_Instructions to follow_
Ignoring the pictures, repeat every entry below exactly as it appears.

_Information supplied_
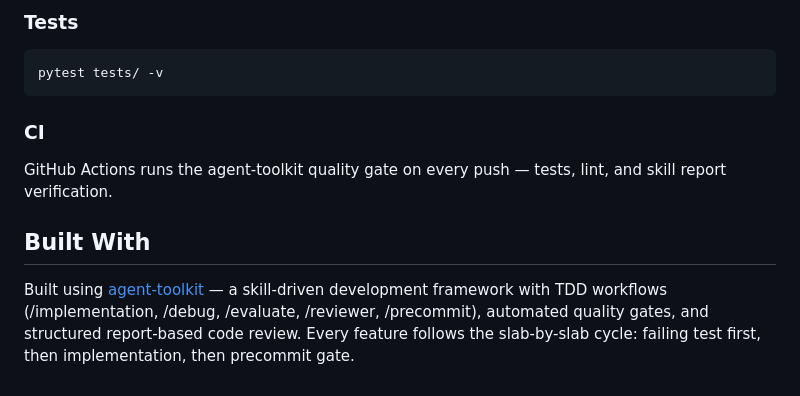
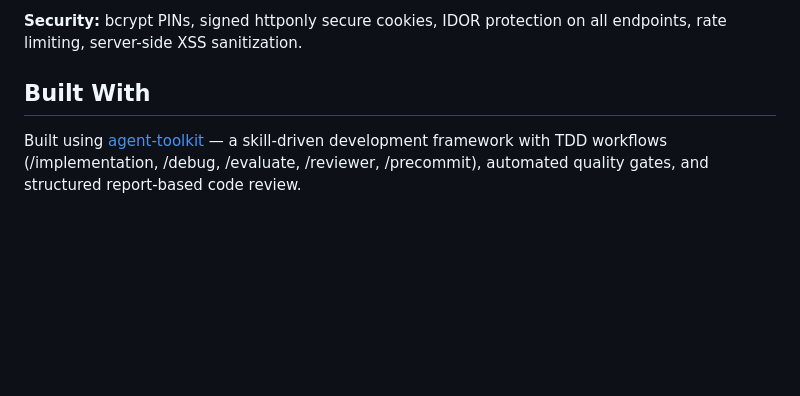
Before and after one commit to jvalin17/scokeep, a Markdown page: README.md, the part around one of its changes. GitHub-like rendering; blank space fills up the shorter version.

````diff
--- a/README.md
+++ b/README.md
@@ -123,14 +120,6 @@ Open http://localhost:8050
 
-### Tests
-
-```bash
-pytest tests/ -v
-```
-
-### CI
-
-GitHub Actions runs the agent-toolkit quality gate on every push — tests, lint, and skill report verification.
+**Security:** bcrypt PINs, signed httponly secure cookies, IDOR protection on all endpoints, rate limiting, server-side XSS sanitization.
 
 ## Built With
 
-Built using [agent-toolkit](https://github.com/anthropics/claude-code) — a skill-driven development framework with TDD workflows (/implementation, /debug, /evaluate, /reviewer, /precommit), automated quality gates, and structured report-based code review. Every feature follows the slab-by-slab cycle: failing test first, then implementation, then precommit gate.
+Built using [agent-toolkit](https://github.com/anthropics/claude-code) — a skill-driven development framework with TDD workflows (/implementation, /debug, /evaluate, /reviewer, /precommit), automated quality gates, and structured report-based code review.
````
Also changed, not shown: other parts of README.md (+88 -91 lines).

_Answer section_
Before and after one commit to jvalin17/scokeep, a Markdown page: README.md, the part around one of its changes. GitHub-like rendering; blank space fills up the shorter version.

````diff
--- a/README.md
+++ b/README.md
@@ -123,14 +120,6 @@ Open http://localhost:8050
 
-### Tests
-
-```bash
-pytest tests/ -v
-```
-
-### CI
-
-GitHub Actions runs the agent-toolkit quality gate on every push — tests, lint, and skill report verification.
+**Security:** bcrypt PINs, signed httponly secure cookies, IDOR protection on all endpoints, rate limiting, server-side XSS sanitization.
 
 ## Built With
 
-Built using [agent-toolkit](https://github.com/anthropics/claude-code) — a skill-driven development framework with TDD workflows (/implementation, /debug, /evaluate, /reviewer, /precommit), automated quality gates, and structured report-based code review. Every feature follows the slab-by-slab cycle: failing test first, then implementation, then precommit gate.
+Built using [agent-toolkit](https://github.com/anthropics/claude-code) — a skill-driven development framework with TDD workflows (/implementation, /debug, /evaluate, /reviewer, /precommit), automated quality gates, and structured report-based code review.
````
Also changed, not shown: other parts of README.md (+88 -91 lines).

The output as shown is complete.